“I just don’t have enough time.” Many of us love to cuddle up with a good book for an hour or two, but at the same time, we have busy lives that prevent us from finding the time to read. This was a dilemma that I faced, as well. As a high schooler, my days are filled with schoolwork, studying, and extracurriculars. I have always loved books since I was a child, and it saddens me that nowadays, I do not have the time to dive deep into long stories like I used to. Last fall, I was browsing Barnes and Noble with my mom, when I noticed a little magazine called Reader’s Digest. I picked it up and asked my mom if she had ever heard of this publication. In fact, she had! She used to read it quite a lot when she first came to America, and she highly recommended it to me. That day, I bought the November issue of Reader’s Digest magazine, and I became hooked. I quickly subscribed, and today, Reader’s Digest has become one of my favorite sources of personal reading.
“Without music, life would be a blank to me,” Jane Austen once said. Music has been a part of our lives since our early ancestors first walked the Earth (Greenberg). In fact, some people believe that music developed even before language (Greenberg)! Our ancestors clapped their hands and banged stones and sticks together (Frontiers). From there, a whole range of different types and styles of music developed, including, but not limited to, classical, opera, musical theater, jazz, pop, and rock.

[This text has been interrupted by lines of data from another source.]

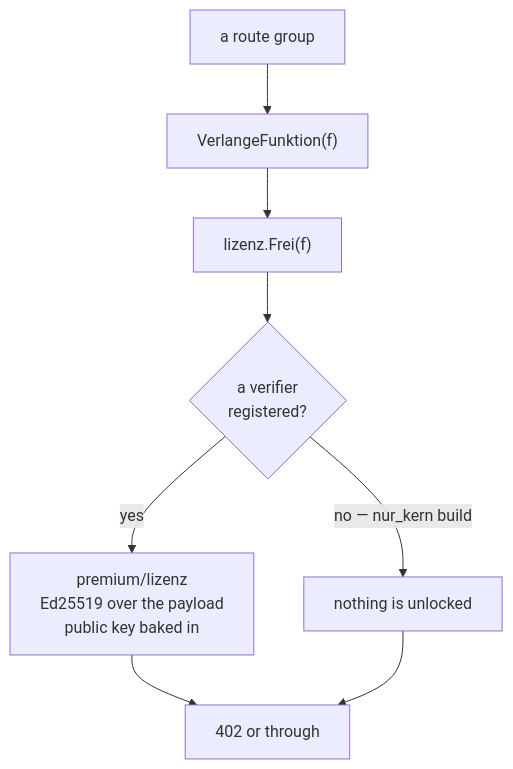
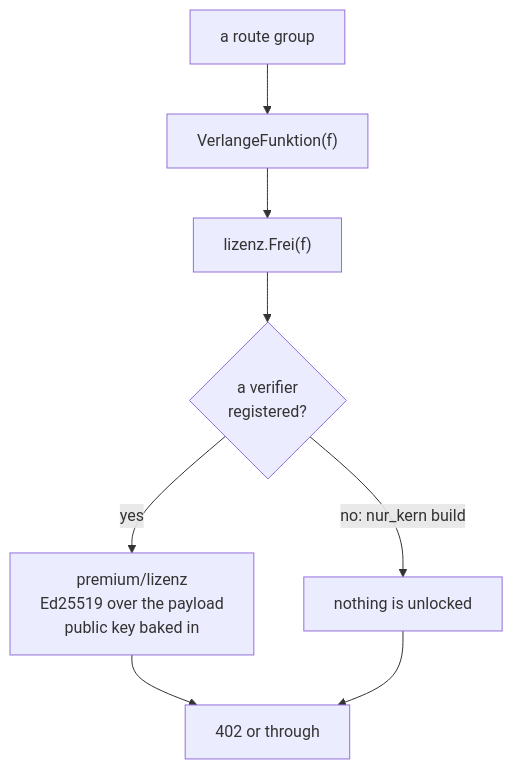
Before and after one commit to Dschonas04/Nexora: diagram 15 of 16 in docs/architecture.md, drawn with Mermaid. The commit also changed other lines of this file and 64 other files, not shown here.

````diff
--- a/docs/architecture.md
+++ b/docs/architecture.md
@@ -845,10 +845,10 @@
 ```mermaid
 graph TB
     route["a route group"] --> gate["VerlangeFunktion(f)"]
     gate --> frei["lizenz.Frei(f)"]
     frei --> pr{"a verifier<br/>registered?"}
     pr -->|"yes"| ed["premium/lizenz<br/>Ed25519 over the payload<br/>public key baked in"]
-    pr -->|"no — nur_kern build"| no["nothing is unlocked"]
+    pr -->|"no: nur_kern build"| no["nothing is unlocked"]
     ed --> ok["402 or through"]
     no --> ok
 ```
````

While these genres all seem radically different from one another, they are united by one fact: they are all a form of music, and music has the power to affect us all throughout our lives.
We have barely stepped into the new decade and the new year, however it already seems as though we are going backwards. Recently, the Oscars held its 92nd show to honor a myriad of films, however the spotlight fell onto its nominees or rather the lack of diversity present in the nominations. While a lack of diversity in a nomination list for an award show celebrating elite members of society seems small in comparison to many other issues plaguing the world, this issue is much larger than it seems. In fact lack of diversity in the Oscars led to popular trends such as #OscarsSoWhite and led many people to boycott the Oscars, celebrities included. Natalie Portman even showed up to the 2020 Awards show in a custom Dior gown which had the names of all female directors who were snubbed by the Academy.
I have always had the belief that books are more than just interesting stories written to pass time. Books carved impressions and opened gateways to different places and times for me. Books have engulfed me in worlds of both joy and tragedy making me bubble with happiness or sigh in sorrow. Books have enabled me to escape my protected world to explore other dimensions. With each journey, my mind broadened and my feelings confided.
Social media acts as a powerful force in spreading awareness to issues and events as they occur in the world. Over the years, celebrities have begun to utilize their growing influence to help further raise attention to such information. Leonardo DiCaprio is one star in particular who has utilized his voice to raise awareness about climate change in the world and its consequences.
Hello, YAWP readers! This is the start of a new section here at the YAWP–the Broadway News Network. Each month, I’ll be bringing you information about the new shows that have opened on Broadway. Let’s pull the curtain open!